3 Questions to Consider Before Taking on Student Loan Debt

What Parents and Students Should Know Before Taking Student Loans

student loan debt

Is it ever smart to take on significant debt to earn an academic degree? Yes. But students and parents need to think like prudent investors and consider a number of factors when making college-related financial decisions.

Take for example a young couple whom both carry student loans adding up to a total of over $1 million dollars. Even if the two both have jobs in the medical field with a combined income of over $600,000 it will likely take them over a decade before they are able to lift the burden of this heavy debt.

And that doesn’t include expenses that come with starting a family if they decide they want kids or an unexpected cut back on income if one of the partners is forced to work fewer hours.

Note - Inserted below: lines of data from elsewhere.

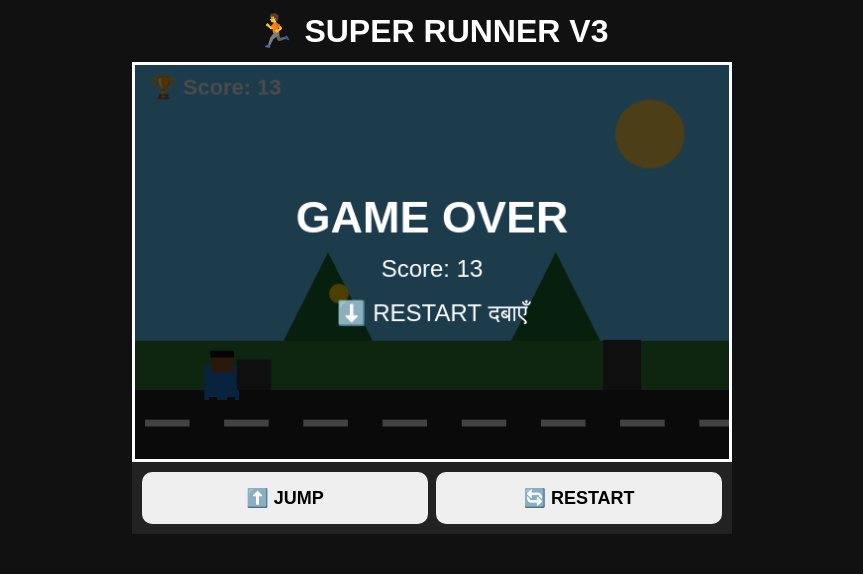
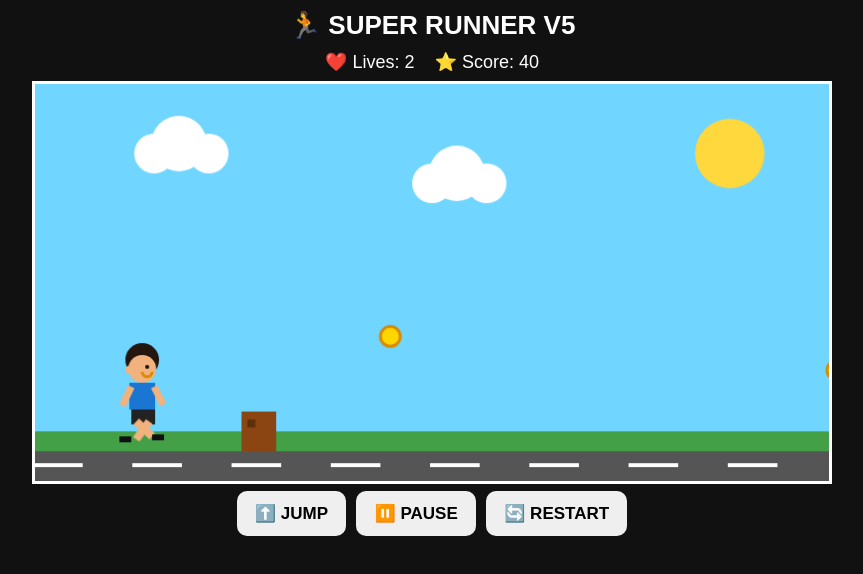
Before and after one commit to vivek7317/Super-runner-, a plain HTML site: page index.html in a window 1280 px wide. Shown: the whole page, without its empty margins (208-1071 px from the left). Drawn offline with Linux system fonts and the light colour scheme.

Commit message:
Update game title and enhance styles for V5

```diff
--- a/index.html
+++ b/index.html
@@ -3,46 +3,564 @@
 <head>
 <meta charset="UTF-8">
 <meta name="viewport" content="width=device-width, initial-scale=1.0">
-<title>Super Runner V3</title>
+<title>Super Runner V5</title>
+
 <style>
-*{box-sizing:border-box}body{margin:0;background:#111;color:#fff;font-family:Arial;text-align:center}
-h1{margin:12px}#game{display:block;width:100%;max-width:600px;height:400px;margin:auto;border:3px solid #fff}
-.controls{max-width:600px;margin:auto;padding:10px;display:flex;gap:8px;background:#222}
-button{flex:1;padding:15px;border:0;border-radius:10px;font-size:18px;font-weight:bold}
+*{
+  box-sizing:border-box;
+  margin:0;
+  padding:0;
+}
+
+body{
+  background:#111;
+  color:white;
+  font-family:Arial,sans-serif;
+  text-align:center;
+  overflow:hidden;
+}
+
+h1{
+  margin:10px 0;
+  font-size:26px;
+}
+
+.info{
+  font-size:18px;
+  margin:8px;
+}
+
+canvas{
+  width:100%;
+  max-width:800px;
+  height:auto;
+  border:3px solid white;
+  background:#70d6ff;
+  display:block;
+  margin:auto;
+}
+
+button{
+  margin:7px 3px;
+  padding:12px 18px;
+  border:0;
+  border-radius:10px;
+  font-size:17px;
+  font-weight:bold;
+}
 </style>
 </head>
+
 <body>
-<h1>🏃 SUPER RUNNER V3</h1>
-<canvas id="game" width="600" height="400"></canvas>
-<div class="controls"><button onclick="jump()">⬆️ JUMP</button><button onclick="restart()">🔄 RESTART</button></div>
+
+<h1>🏃 SUPER RUNNER V5</h1>
+
+<div class="info">
+❤️ Lives: <span id="lives">3</span>
+&nbsp;&nbsp;
+⭐ Score: <span id="score">0</span>
+</div>
+
+<canvas id="game" width="800" height="400"></canvas>
+
+<div>
+<button onclick="jump()">⬆️ JUMP</button>
+<button onclick="pauseGame()">⏸️ PAUSE</button>
+<button onclick="restartGame()">🔄 RESTART</button>
+</div>
+
 <script>
-const c=document.getElementById("game"),x=c.getContext("2d");
-let p,o,coins,score,speed,over,t1,t2;
-function restart(){p={x:70,y:290,w:35,h:50,vy:0,ground:true};o=[];coins=[];score=0;speed=5;over=false;t1=t2=0}
-function jump(){if(over){restart();return}if(p.ground){p.vy=-13;p.ground=false}}
-function hit(a,b){return a.x<b.x+b.w&&a.x+a.w>b.x&&a.y<b.y+b.h&&a.y+a.h>b.y}
+
+const canvas=document.getElementById("game");
+const ctx=canvas.getContext("2d");
+
+let boy;
+let obstacles=[];
+let coins=[];
+let score=0;
+let lives=3;
+let speed=6;
+let frame=0;
+let gameOver=false;
+let paused=false;
+
+function startGame(){
+
+  boy={
+    x:90,
+    y:285,
+    width:35,
+    height:70,
+    vy:0,
+    jumping:false,
+    step:0
+  };
+
+  obstacles=[];
+  coins=[];
+  score=0;
+  lives=3;
+  speed=6;
+  frame=0;
+  gameOver=false;
+  paused=false;
+
+  updateInfo();
+}
+
+function updateInfo(){
+  document.getElementById("score").innerText=score;
+  document.getElementById("lives").innerText=lives;
+}
+
+/* =========================
+   LITTLE BOY
+========================= */
+
+function drawBoy(){
+
+  let x=boy.x;
+  let y=boy.y;
+
+  /* Hair */
+  ctx.fillStyle="#24150e";
+  ctx.beginPath();
+  ctx.arc(x+18,y-7,17,0,Math.PI*2);
+  ctx.fill();
+
+  /* Face */
+  ctx.fillStyle="#f2b27d";
+  ctx.beginPath();
+  ctx.arc(x+18,y+2,14,0,Math.PI*2);
+  ctx.fill();
+
+  /* Ear */
+  ctx.beginPath();
+  ctx.arc(x+5,y+3,4,0,Math.PI*2);
+  ctx.fill();
+
+  /* Eye */
+  ctx.fillStyle="#111";
+  ctx.beginPath();
+  ctx.arc(x+23,y,2,0,Math.PI*2);
+  ctx.fill();
+
+  /* Smile */
+  ctx.beginPath();
+  ctx.arc(x+23,y+5,5,0,Math.PI);
+  ctx.stroke();
+
+  /* Shirt */
+  ctx.fillStyle="#1976d2";
+  ctx.fillRect(x+5,y+16,26,27);
+
+  /* Arms */
+  ctx.strokeStyle="#f2b27d";
+  ctx.lineWidth=7;
+
+  ctx.beginPath();
+  ctx.moveTo(x+7,y+20);
+  ctx.lineTo(x-2,y+39);
+  ctx.stroke();
+
+  ctx.beginPath();
+  ctx.moveTo(x+30,y+20);
+  ctx.lineTo(x+39,y+38);
+  ctx.stroke();
+
+  /* Shorts */
+  ctx.fillStyle="#222";
+  ctx.fillRect(x+7,y+43,24,15);
+
+  /* Running legs */
+  ctx.strokeStyle="#f2b27d";
+  ctx.lineWidth=8;
+
+  if(Math.floor(boy.step)%2===0){
+
+    ctx.beginPath();
+    ctx.moveTo(x+12,y+55);
+    ctx.lineTo(x+2,y+73);
+    ctx.stroke();
+
+    ctx.beginPath();
+    ctx.moveTo(x+25,y+55);
+    ctx.lineTo(x+35,y+70);
+    ctx.stroke();
+
+  }else{
+
+    ctx.beginPath();
+    ctx.moveTo(x+12,y+55);
+    ctx.lineTo(x+28,y+70);
+    ctx.stroke();
+
+    ctx.beginPath();
+    ctx.moveTo(x+25,y+55);
+    ctx.lineTo(x+12,y+73);
+    ctx.stroke();
+  }
+
+  /* Shoes */
+  ctx.fillStyle="#111";
+
+  ctx.fillRect(x-5,y+70,12,6);
+  ctx.fillRect(x+28,y+68,12,6);
+}
+
+
+/* =========================
+   JUMP
+========================= */
+
+function jump(){
+
+  if(gameOver) return;
+
+  if(!boy.jumping){
+
+    boy.vy=-14;
+    boy.jumping=true;
+  }
+}
+
+
+/* =========================
+   OBSTACLE
+========================= */
+
+function createObstacle(){
+
+  obstacles.push({
+    x:canvas.width+20,
+    y:330,
+    width:35,
+    height:40
+  });
+}
+
+
+/* =========================
+   COIN
+========================= */
+
+function createCoin(){
+
+  coins.push({
+    x:canvas.width+20,
+    y:210+Math.random()*90,
+    r:10
+  });
+}
+
+
+/* =========================
+   COLLISION
+========================= */
+
+function hit(a,b){
+
+  return(
+    a.x < b.x+b.width &&
+    a.x+a.width > b.x &&
+    a.y < b.y+b.height &&
+    a.y+a.height > b.y
+  );
+}
+
+
+function coinHit(){
+
+  for(let i=coins.length-1;i>=0;i--){
+
+    let c=coins[i];
+
+    if(
+      boy.x < c.x+15 &&
+      boy.x+boy.width > c.x-15 &&
+      boy.y < c.y+15 &&
+      boy.y+boy.height > c.y-15
+    ){
+
+      score+=10;
+      coins.splice(i,1);
+      updateInfo();
+    }
+  }
+}
+
+
+/* =========================
+   UPDATE
+========================= */
+
+function update(){
+
+  if(paused || gameOver) return;
+
+  frame++;
+
+  /* Gravity */
+
+  boy.vy+=0.7;
+  boy.y+=boy.vy;
+
+  if(boy.y>=285){
+
+    boy.y=285;
+    boy.vy=0;
+    boy.jumping=false;
+  }
+
+  boy.step+=0.25;
+
+  /* Obstacles */
+
+  if(frame%100===0){
+    createObstacle();
+  }
+
+  /* Coins */
+
+  if(frame%75===0){
+    createCoin();
+  }
+
+  /* Move */
+
+  obstacles.forEach(o=>{
+    o.x-=speed;
+  });
+
+  coins.forEach(c=>{
+    c.x-=speed;
+  });
+
+  /* Hit obstacle */
+
+  for(let i=obstacles.length-1;i>=0;i--){
+
+    if(hit(boy,obstacles[i])){
+
+      lives--;
+
+      obstacles.splice(i,1);
+
+      updateInfo();
+
+      if(lives<=0){
+        gameOver=true;
+      }
+
+      break;
+    }
+  }
+
+  coinHit();
+
+  /* Score */
+
+  if(frame%10===0){
+
+    score++;
+    updateInfo();
+  }
+
+  /* Speed increase */
+
+  if(frame%600===0){
+    speed+=0.5;
+  }
+
+  obstacles=obstacles.filter(o=>o.x>-100);
+  coins=coins.filter(c=>c.x>-50);
+}
+
+
+/* =========================
+   DRAW
+========================= */
+
 function draw(){
-x.clearRect(0,0,600,400);x.fillStyle="#5ec9ff";x.fillRect(0,0,600,280);
-x.fillStyle="#ffd54f";x.beginPath();x.arc(520,70,35,0,7);x.fill();
-x.fillStyle="#176b2c";for(let q=150;q<700;q+=230){x.beginPath();x.moveTo(q,280);x.lineTo(q+45,190);x.lineTo(q+90,280);x.fill()}
-x.fillStyle="#2e7d32";x.fillRect(0,280,600,120);x.fillStyle="#222";x.fillRect(0,330,600,70);
-x.fillStyle="#ddd";for(let q=10;q<600;q+=80)x.fillRect(q,360,45,7);
-x.fillStyle="#1976d2";x.fillRect(p.x,p.y+15,p.w,35);x.fillStyle="#8d5524";x.fillRect(p.x+7,p.y,22,22);
-x.fillStyle="#111";x.fillRect(p.x+6,p.y,24,7);x.fillStyle="#222";x.fillRect(p.x+5,p.y+47,8,10);x.fillRect(p.x+23,p.y+47,8,10);
-x.fillStyle="#333";o.forEach(a=>x.fillRect(a.x,a.y,a.w,a.h));
-coins.forEach(a=>{x.fillStyle="#ffd700";x.beginPath();x.arc(a.x,a.y,10,0,7);x.fill()});
-x.fillStyle="#fff";x.font="bold 22px Arial";x.fillText("🏆 Score: "+Math.floor(score),15,30);
-if(over){x.fillStyle="rgba(0,0,0,.7)";x.fillRect(0,0,600,400);x.fillStyle="#fff";x.textAlign="center";x.font="bold 45px Arial";x.fillText("GAME OVER",300,170);x.font="24px Arial";x.fillText("Score: "+Math.floor(score),300,215);x.fillText("⬇️ RESTART दबाएँ",300,260);x.textAlign="left"}
+
+  ctx.clearRect(0,0,canvas.width,canvas.height);
+
+  /* Sky */
+
+  ctx.fillStyle="#70d6ff";
+  ctx.fillRect(0,0,canvas.width,canvas.height);
+
+  /* Sun */
+
+  ctx.fillStyle="#ffd83d";
+  ctx.beginPath();
+  ctx.arc(700,70,35,0,Math.PI*2);
+  ctx.fill();
+
+  /* Clouds */
+
+  ctx.fillStyle="white";
+
+  drawCloud(120,70);
+  drawCloud(400,100);
+
+  /* Ground */
+
+  ctx.fillStyle="#43a047";
+  ctx.fillRect(0,350,800,50);
+
+  /* Road */
+
+  ctx.fillStyle="#555";
+  ctx.fillRect(0,370,800,30);
+
+  /* Road lines */
+
+  ctx.fillStyle="white";
+
+  for(let i=0;i<800;i+=100){
+    ctx.fillRect(i-(frame*speed/3%100),382,50,4);
+  }
+
+  /* Obstacles */
+
+  obstacles.forEach(o=>{
+
+    ctx.fillStyle="#8b4513";
+    ctx.fillRect(o.x,o.y,o.width,o.height);
+
+    ctx.fillStyle="#5d2e0b";
+    ctx.fillRect(o.x+6,o.y+8,8,8);
+  });
+
+  /* Coins */
+
+  coins.forEach(c=>{
+
+    ctx.fillStyle="gold";
+
+    ctx.beginPath();
+    ctx.arc(c.x,c.y,c.r,0,Math.PI*2);
+    ctx.fill();
+
+    ctx.strokeStyle="#d88b00";
+    ctx.lineWidth=3;
+    ctx.stroke();
+  });
+
+  drawBoy();
+
+  /* Pause */
+
+  if(paused){
+
+    ctx.fillStyle="rgba(0,0,0,.65)";
+    ctx.fillRect(0,0,800,400);
+
+    ctx.fillStyle="white";
+    ctx.font="42px Arial";
+    ctx.fillText("PAUSED",320,200);
+  }
+
+  /* Game Over */
+
+  if(gameOver){
+
+    ctx.fillStyle="rgba(0,0,0,.7)";
+    ctx.fillRect(0,0,800,400);
+
+    ctx.fillStyle="white";
+    ctx.font="42px Arial";
+    ctx.fillText("GAME OVER",270,180);
+
+    ctx.font="25px Arial";
+    ctx.fillText("Score: "+score,340,225);
+
+    ctx.font="20px Arial";
+    ctx.fillText("RESTART दबाएं",320,270);
+  }
 }
-function loop(){if(!over){p.vy+=.7;p.y+=p.vy;if(p.y>=290){p.y=290;p.vy=0;p.ground=true}
-t1++;if(t1>70){t1=0;let h=30+Math.random()*45;o.push({x:600,y:330-h,w:25+Math.random()*20,h:h})}
-t2++;if(t2>90){t2=0;coins.push({x:600,y:180+Math.random()*100})}
-o.forEach(a=>a.x-=speed);coins.forEach(a=>a.x-=speed);o=o.filter(a=>a.x>-60);coins=coins.filter(a=>a.x>-30);
-for(const a of o)if(hit(p,a))over=true;
-coins=coins.filter(a=>{if(Math.hypot(p.x+18-a.x,p.y+25-a.y)<30){score+=10;return false}return true});
-score+=.08;speed+=.002}draw();requestAnimationFrame(loop)}
-document.addEventListener("keydown",e=>{if(e.code==="Space"||e.code==="ArrowUp")jump()});
-c.addEventListener("touchstart",e=>{e.preventDefault();jump()});restart();loop();
+
+
+/* Cloud */
+
+function drawCloud(x,y){
+
+  ctx.beginPath();
+
+  ctx.arc(x,y,20,0,Math.PI*2);
+  ctx.arc(x+25,y-10,28,0,Math.PI*2);
+  ctx.arc(x+55,y,20,0,Math.PI*2);
+
+  ctx.fill();
+}
+
+
+/* =========================
+   BUTTONS
+========================= */
+
+function pauseGame(){
+
+  if(gameOver) return;
+
+  paused=!paused;
+}
+
+function restartGame(){
+
+  startGame();
+}
+
+
+/* =========================
+   KEYBOARD
+========================= */
+
+document.addEventListener("keydown",function(e){
+
+  if(e.code==="Space" || e.code==="ArrowUp"){
+    jump();
+  }
+
+  if(e.code==="KeyP"){
+    pauseGame();
+  }
+
+  if(e.code==="KeyR"){
+    restartGame();
+  }
+});
+
+
+/* =========================
+   MOBILE TOUCH
+========================= */
+
+canvas.addEventListener("touchstart",function(e){
+
+  e.preventDefault();
+  jump();
+
+});
+
+
+/* =========================
+   GAME LOOP
+========================= */
+
+function gameLoop(){
+
+  update();
+  draw();
+
+  requestAnimationFrame(gameLoop);
+}
+
+startGame();
+gameLoop();
+
 </script>
+
 </body>
 </html>
```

All of a sudden these major life changes make monthly loan payments look ominous and impossible. Many students and graduates have the same sort of issues that this couple faces and just how much weight student debt can have on your life and your finances.

The class of 2016 college graduates carried student debt averaging $37,172. The average graduate school debt is upwards of $30,000 for a master’s degree and could be upwards of $90,000 for a law, medical or another professional degree.

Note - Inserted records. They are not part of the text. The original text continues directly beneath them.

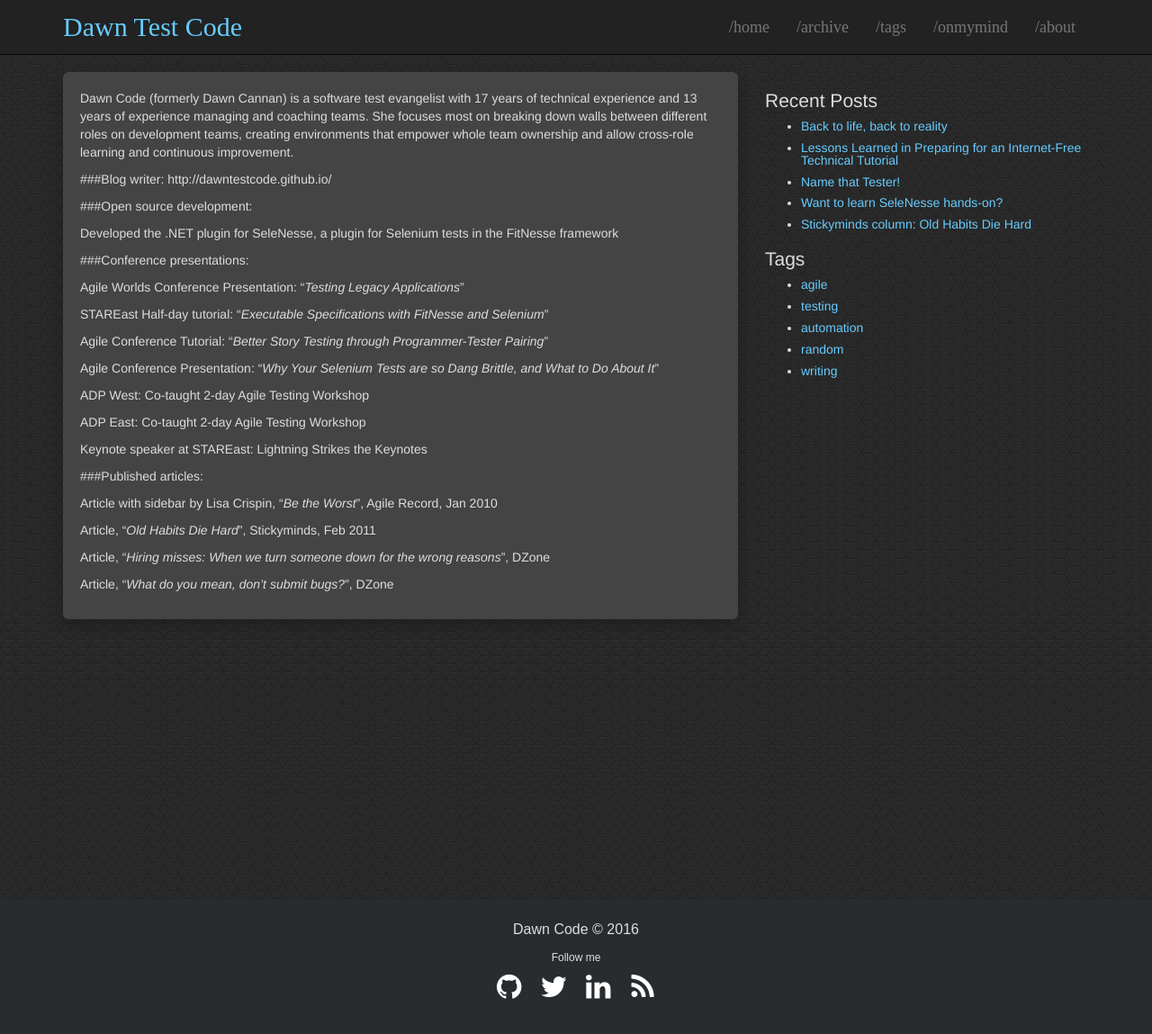
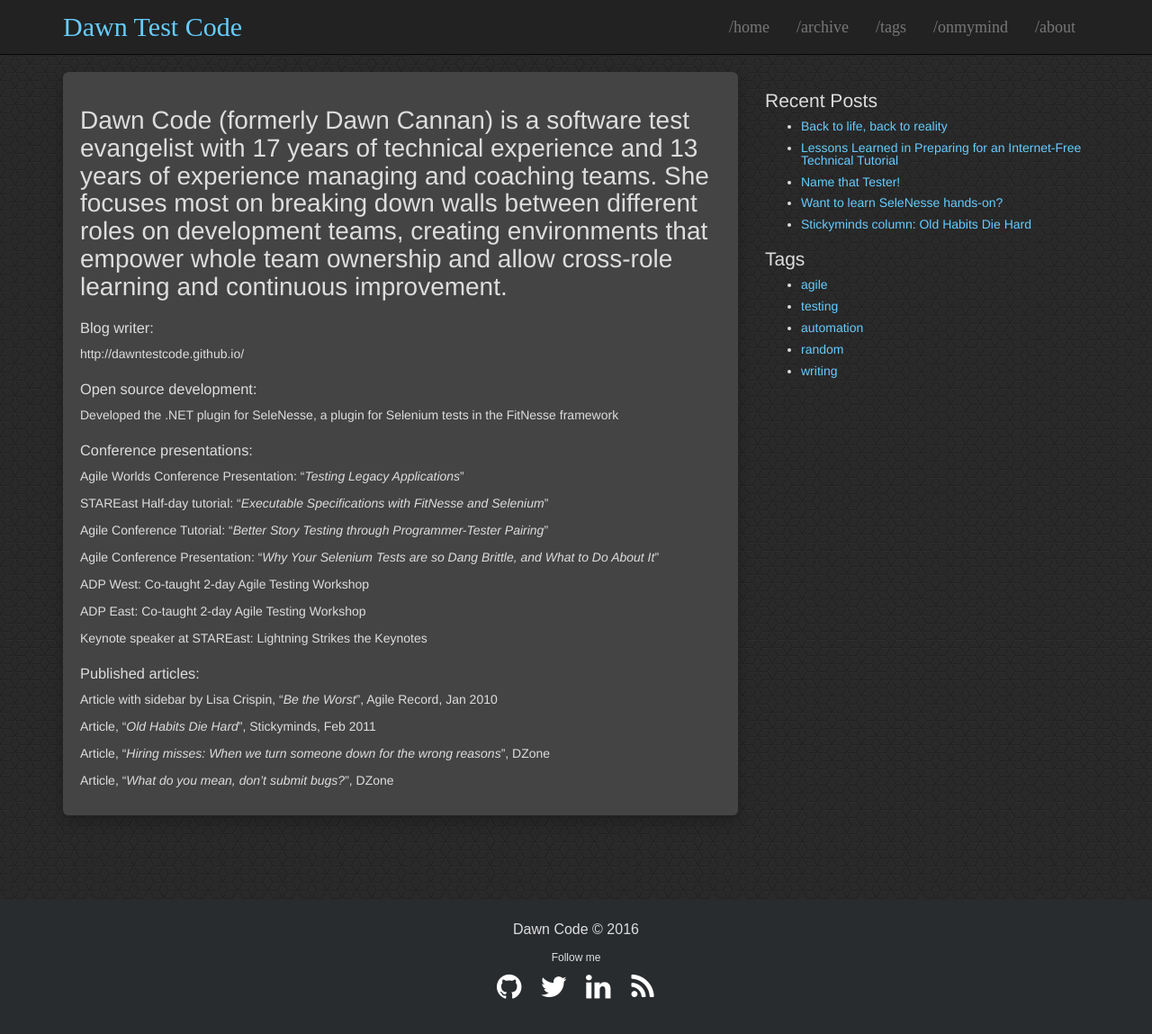
Before and after one commit to dawnTestCode/dawnTestCode.github.io, a Jekyll site: the page built from about.md, in a window 1280 px wide and 1176 px high. Shown: the top 1149 px of the window at 90% size. Built offline with Jekyll 4.4.1, drawn with Linux system fonts in a browser that asks for light colours.

```diff
--- a/about.md
+++ b/about.md
@@ -5,14 +5,17 @@ title: About Me
 ---
 
 Dawn Code (formerly Dawn Cannan) is a software test evangelist with 17 years of technical experience and 13 years of experience managing and coaching teams.  She focuses most on breaking down walls between different roles on development teams, creating environments that empower whole team ownership and allow cross-role learning and continuous improvement.
+==
 
-###Blog writer: http://dawntestcode.github.io/
+### Blog writer:
 
-###Open source development:
+http://dawntestcode.github.io/
+
+### Open source development:
 
 Developed the .NET plugin for SeleNesse, a plugin for Selenium tests in the FitNesse framework
 
-###Conference presentations:
+### Conference presentations:
 
 Agile Worlds Conference Presentation: “*Testing Legacy Applications*”
 
@@ -28,7 +31,7 @@ ADP East:  Co-taught 2-day Agile Testing Workshop
 
 Keynote speaker at STAREast: Lightning Strikes the Keynotes
 
-###Published articles:
+### Published articles:
 
 Article with sidebar by Lisa Crispin, “*Be the Worst*”, Agile Record, Jan 2010
 
```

Before Making This Type of Investment, You’ll Want to Ask Yourself These Three Questions

How will this degree pay me in the future? For many, college is more than just earning an academic degree. It’s a place where young adults are free to figure out what it’s like to live on your own, learn new life, social and financial skills, make new friends, and learn how to develop a balanced social and work lifestyle.

With this in mind, it is essential to weigh the costs and benefits when deciding where and how much to invest in higher education. A good practice to try is to compare your likely earnings in the field you want to pursue against the cost of earning that particular degree. It’s probably not a best to take on $100,000 in debt at a choice private school if you know you want to be a social worker or become a wildlife specialist.

Why do I want to pay for this expensive school? To put this into perspective, remember that college is a consumer product like any other. Some colleges have very strong well-known brands with many years of traditions and excellent marketing techniques. It is important to look beyond all this when choosing a college because the highest student loan debt most often accumulates at private schools with very strong brands. But many public colleges and lesser-known private schools offer similar and even more education options and campus life for much less. A good tip to remember is that college is all about what you put into it, both inside and outside of the classroom. You may not be going to your dream school but with the right mindset, you can make the college you end up attending feel like home.

Choosing a less-elite school might even enrich your college experience by providing more chances to shine. A lot of the times, students tend to feel less confident about their academic abilities when attending a leading and reputable institution. Elite schools consist of all the high school students that were top of their class, which makes for challenging competition. Attending a public college may save you from unnecessary stress and pressure, providing you with a calmer route to success.

How can I lessen any college costs? Scholarships! There hundreds to thousands of scholarships available to students at any income levels. A lot of students are unaware of these scholarships opportunities because they figure they are not eligible for financial aid. Research some scholarship opportunities in your area and ask your guidance counselor or mentor for any suggestions.

Those who do end up taking on student loans also have some options for help. One great company to look into is SoFi.com which connects graduates with alumni (from the same alma mater) who are actively looking for a way to help reduce loan costs by reducing interest rates, sometimes lower than what a bank or subsidized lending institution can do.

Make sure to spend a significant amount of time researching and considering where you’ll go to college and how you are going to pay for it because this effort is sure to pay off big time.